As someone who was ostracized and bullied for 10 years by the students at my all girls’ primary and secondary schools here in Singapore, I am a strong advocate in standing up for the abused and the stigmatized. Interestingly enough, I was picked on by the girls at those schools for being reserved and ultimately, different from all the other girls. I was not extroverted and not sociable – and apparently back then, people thought that that was a problem. Through my own life experiences thus far, I have come to discover that those who were bullied actually share a similar form of stigmatization (be it from their peers or society) as those who have been diagnosed with mental illness. Hence, I thought I might shed some light on this important topic and theme of being aware of what mental illness is, and how this stigmatization still persists in Singapore’s modern society.

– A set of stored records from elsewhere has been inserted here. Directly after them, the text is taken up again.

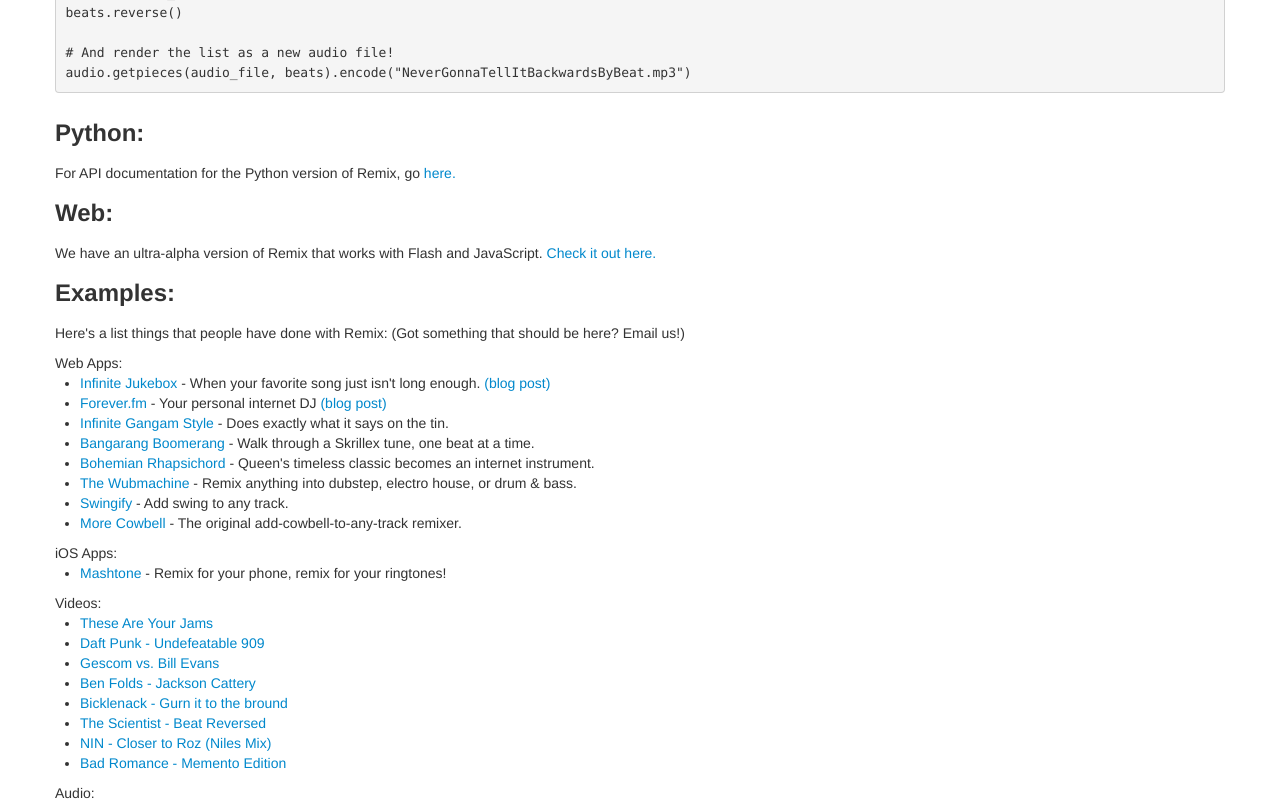
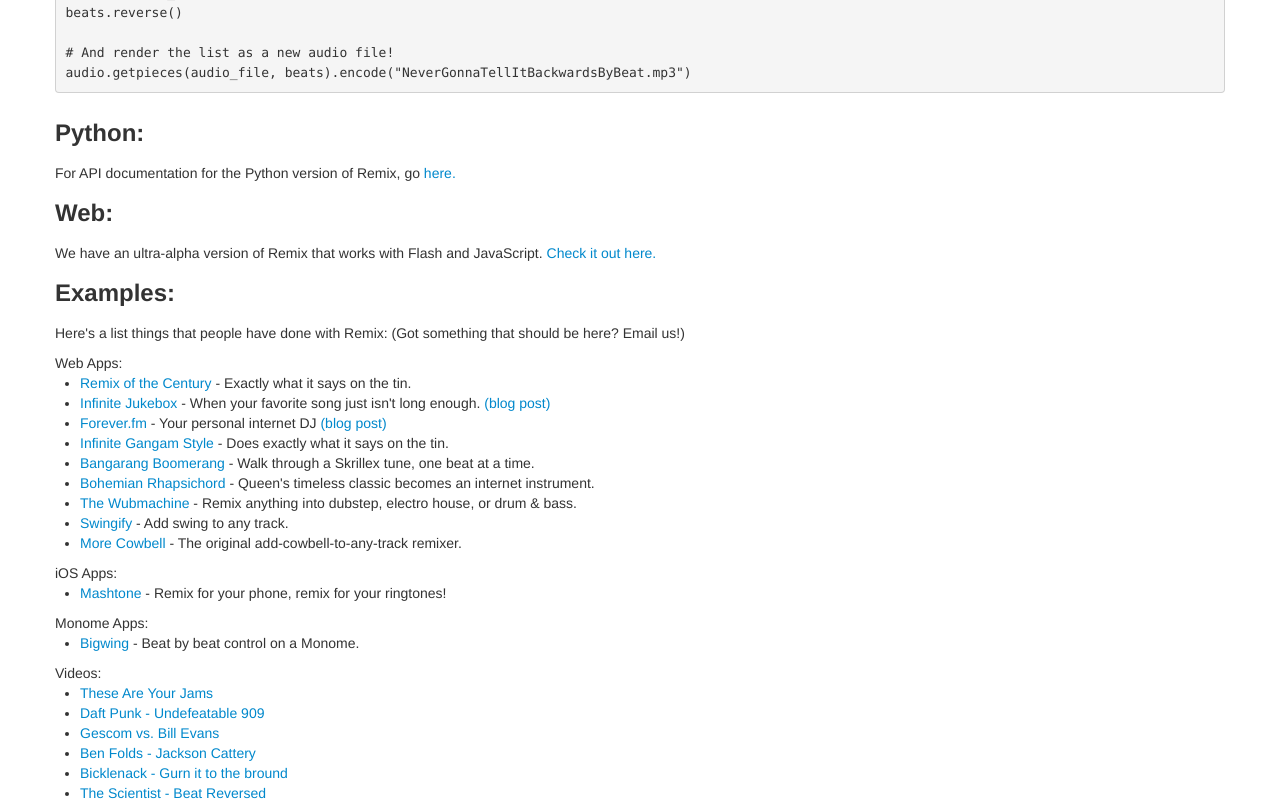
Before and after one commit to echonest/remix, a plain HTML site: page index.html in a window 1280 px wide. Shown: the part 2012-2812 px from the top of the page. Drawn offline with Linux system fonts and the light colour scheme; files whose address does not match are found by name.

Commit message:
Added examples from MHD London

```diff
--- a/index.html
+++ b/index.html
@@ -143,8 +143,10 @@
         <section id="examples">
             <h3>Examples:</h3>
             <p>Here's a list things that people have done with Remix:  (Got something that should be here?  Email us!)</p>
+
             Web Apps:
             <ul>
+                <li><a href="http://www.remixofthecentury.com/" target="_blank">Remix of the Century</a> - Exactly what it says on the tin.</li>
                 <li><a href="http://infinitejuke.com/" target="_blank">Infinite Jukebox</a> - When your favorite song just isn't long enough.  <a href="http://musicmachinery.com/2012/11/12/the-infinite-jukebox" target="_blank">(blog post)</a></li>
                 <li><a href="http://forever.fm/" target="_blank">Forever.fm</a> - Your personal internet DJ <a href="http://petersobot.com/blog/introducing-forever-fm" target="_blank">(blog post)</a></li>
                 <li><a href="http://static.echonest.com/InfiniteGangnamStyle" target="_blank">Infinite Gangam Style</a> - Does exactly what it says on the tin.</li>
@@ -158,6 +160,11 @@
             iOS Apps:
             <ul>
                 <li><a href="http://www.mashtone.com/" target="_blank">Mashtone</a> - Remix for your phone, remix for your ringtones!</li>
+            </ul>
+
+            Monome Apps:
+            <ul>
+                <li><a href="http://docs.monome.org/doku.php?id=app:bigwing" target="_blank">Bigwing</a> - Beat by beat control on a Monome.</li>
             </ul>
 
             Videos:
```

Having lived (yes, lived, not visited as a tourist – that doesn’t count) in the United States for about seven to eight cumulative years, you experience the side of life – for better or worse – that no other experience being stuck in one country could give you. What fascinates me whilst I was living in the United States was that people were actually encouraged to seek out therapy and that society even openly discusses mental illness and counselling, as if it were your typical water-cooler conversation. Whilst I know that Singapore has made further progress along the lines of openly discussing and understanding mental illness and the mentally-ill (along with other potentially taboo topics), I personally know a few local acquaintances here who would feel ashamed or shun the idea of visiting a psychologist or psychiatrist – as if they were afraid that they would “lose face” if they were caught doing so.
Part of my line of work involves teaching thousands of students from all walks of life. On some occasions, I would have the privilege to train students with specific mental health conditions. What I discovered was that not only were these students much more creative, they were also capable of extreme concentration and dedication to their craft. In fact, just because someone has mental health issues does not make them any less human than you and I. On the contrary, all of us are unique and in some cases, these unique quirks may serve as an advantage in making creative or technological progress in society.

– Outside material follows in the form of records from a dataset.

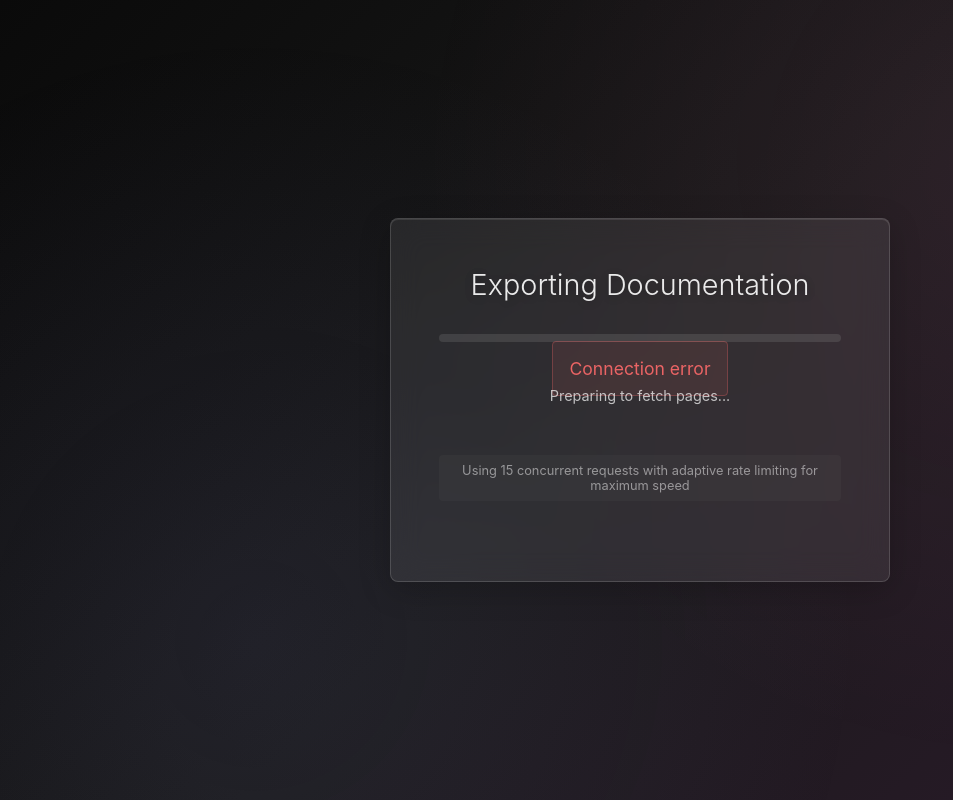
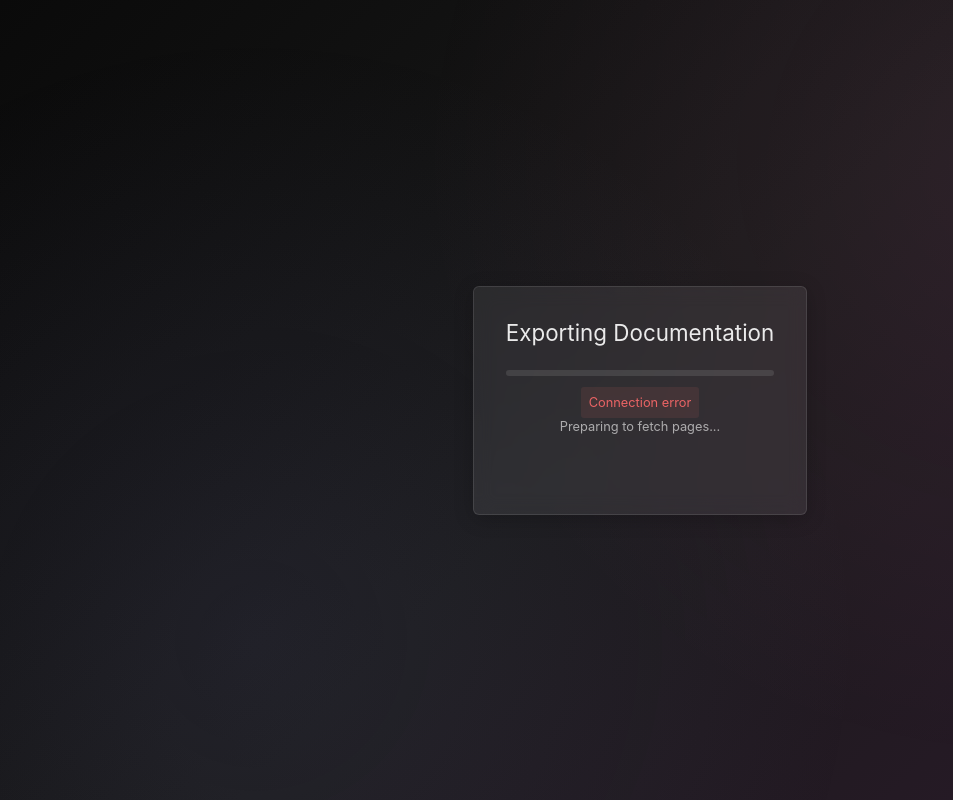
Before and after one commit to OtsoBear/docs-exporter, a Flask app: page /exporting in a window 1280 px wide. Shown: the whole page, without its empty margins (0-953 px from the left). Run offline with Flask 3, Linux system fonts and the light colour scheme.

Commit message:
Refactor styling in exporting.html for improved UI consistency; adjust layout, padding, and font sizes for better readability. Add test options in index.html with buttons for quick URL filling.

```diff
--- a/templates/exporting.html
+++ b/templates/exporting.html
@@ -36,34 +36,33 @@
         .container {
             text-align: center;
             background: rgba(255, 255, 255, 0.08);
-            border-radius: 8px;
-            box-shadow: 0 8px 32px rgba(0, 0, 0, 0.2), inset 0 1px 0 rgba(255, 255, 255, 0.1);
-            backdrop-filter: blur(15px);
-            -webkit-backdrop-filter: blur(15px);
-            border: 1px solid rgba(255, 255, 255, 0.15);
-            padding: 3rem;
-            max-width: 500px;
+            border-radius: 6px;
+            box-shadow: 0 4px 20px rgba(0, 0, 0, 0.2);
+            backdrop-filter: blur(10px);
+            -webkit-backdrop-filter: blur(10px);
+            border: 1px solid rgba(255, 255, 255, 0.1);
+            padding: 2rem;
+            max-width: 350px;
             position: relative;
-            min-width: 400px;
+            min-width: 300px;
         }
 
         h1 {
-            font-size: 1.8rem;
-            font-weight: 300;
-            margin-bottom: 2rem;
+            font-size: 1.4rem;
+            font-weight: 400;
+            margin-bottom: 1.5rem;
             opacity: 0.9;
-            text-shadow: 0 2px 10px rgba(0, 0, 0, 0.3);
         }
 
         .progress-container {
-            margin: 2rem 0;
+            margin: 1.5rem 0;
         }
 
         .progress-bar {
             width: 100%;
-            height: 8px;
+            height: 6px;
             background: rgba(255, 255, 255, 0.1);
-            border-radius: 4px;
+            border-radius: 3px;
             overflow: hidden;
             margin-bottom: 1rem;
         }
@@ -73,27 +72,27 @@
             background: linear-gradient(90deg, #667eea 0%, #764ba2 100%);
             width: 0%;
             transition: width 0.3s ease;
-            border-radius: 4px;
+            border-radius: 3px;
         }
 
         .progress-text {
-            font-size: 1.1rem;
+            font-size: 0.95rem;
             margin-bottom: 0.5rem;
             opacity: 0.9;
         }
 
         .progress-details {
-            font-size: 0.9rem;
-            opacity: 0.7;
-            margin-bottom: 1rem;
+            font-size: 0.8rem;
+            opacity: 0.6;
+            margin-bottom: 0.5rem;
         }
 
         .current-page {
-            font-size: 0.85rem;
-            opacity: 0.6;
+            font-size: 0.75rem;
+            opacity: 0.5;
             font-style: italic;
-            margin-top: 1rem;
-            min-height: 1.2rem;
+            margin-top: 0.5rem;
+            min-height: 1rem;
         }
 
         .speed-info {
@@ -107,8 +106,8 @@
 
         .spinner {
             display: inline-block;
-            width: 20px;
-            height: 20px;
+            width: 16px;
+            height: 16px;
             border: 2px solid rgba(255, 255, 255, 0.3);
             border-radius: 50%;
             border-top-color: #667eea;
@@ -122,35 +121,16 @@
 
         .error {
             color: #ff6b6b;
-            margin-top: 1rem;
-            padding: 1rem;
+            margin-top: 0.5rem;
+            padding: 0.5rem;
             background: rgba(255, 107, 107, 0.1);
-            border-radius: 4px;
-            border: 1px solid rgba(255, 107, 107, 0.3);
+            border-radius: 3px;
+            font-size: 0.8rem;
         }
 
         .complete {
             color: #51cf66;
             font-weight: 500;
-        }
-
-        .complete-button {
-            background: linear-gradient(135deg, #51cf66 0%, #40c057 100%);
-            color: white;
-            border: none;
-            padding: 0.75rem 1.5rem;
-            border-radius: 4px;
-            font-size: 1rem;
-            font-weight: 500;
-            cursor: pointer;
-            text-decoration: none;
-            display: inline-block;
-            margin-top: 1rem;
-            transition: transform 0.2s ease;
-        }
-
-        .complete-button:hover {
-            transform: translateY(-1px);
         }
     </style>
 </head>
@@ -173,10 +153,6 @@
             </div>
 
             <div class="current-page" id="currentPage"></div>
-
-            <div class="speed-info">
-                Using 15 concurrent requests with adaptive rate limiting for maximum speed
-            </div>
         </div>
 
         <div id="errorContainer"></div>
@@ -215,8 +191,10 @@
                 progressDetails.textContent = `Completed ${data.completed}/${data.total} pages in ${elapsed.toFixed(1)}s`;
                 currentPage.textContent = '';
 
-                // Show results button
-                completeContainer.innerHTML = '<a href="/result/' + progressId + '" class="complete-button">View Results</a>';
+                // Auto-redirect to results after 1 second
+                setTimeout(() => {
+                    window.location.href = '/result/' + progressId;
+                }, 1000);
             } else {
                 progressText.innerHTML = '<span class="spinner"></span>' + data.message;
                 progressDetails.textContent = `${data.completed}/${data.total} pages (${rate.toFixed(1)} pages/sec, ETA: ${eta.toFixed(0)}s)`;
```
Also changed, not shown: templates/index.html (+39 -6 lines).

All in all, I strongly believe that the only ones who should feel any kind of shame pertaining to mental illness or the mentally-ill are those who judge, stereotype and discriminate against the people who are in those special groups. Perhaps we have the movies or local culture to blame for our default views on mental illness, but as someone who has had direct experiences and encounters with various types of the mentally-ill in various industries, I can attest to the fact that the majority of these individuals are high-functioning, productive members of society – some of whom who even proceed to do great things in the United States and the world.
Whilst I am participating in NBFA’s event for the sole purpose of fun, their theme of doing it as part of an advocacy campaign on mental illness really sealed the deal for me. I’d love nothing more than to be part of something as crucial as a movement on mental health literacy, to build more awareness and understanding of such issues into our cultural consciousness.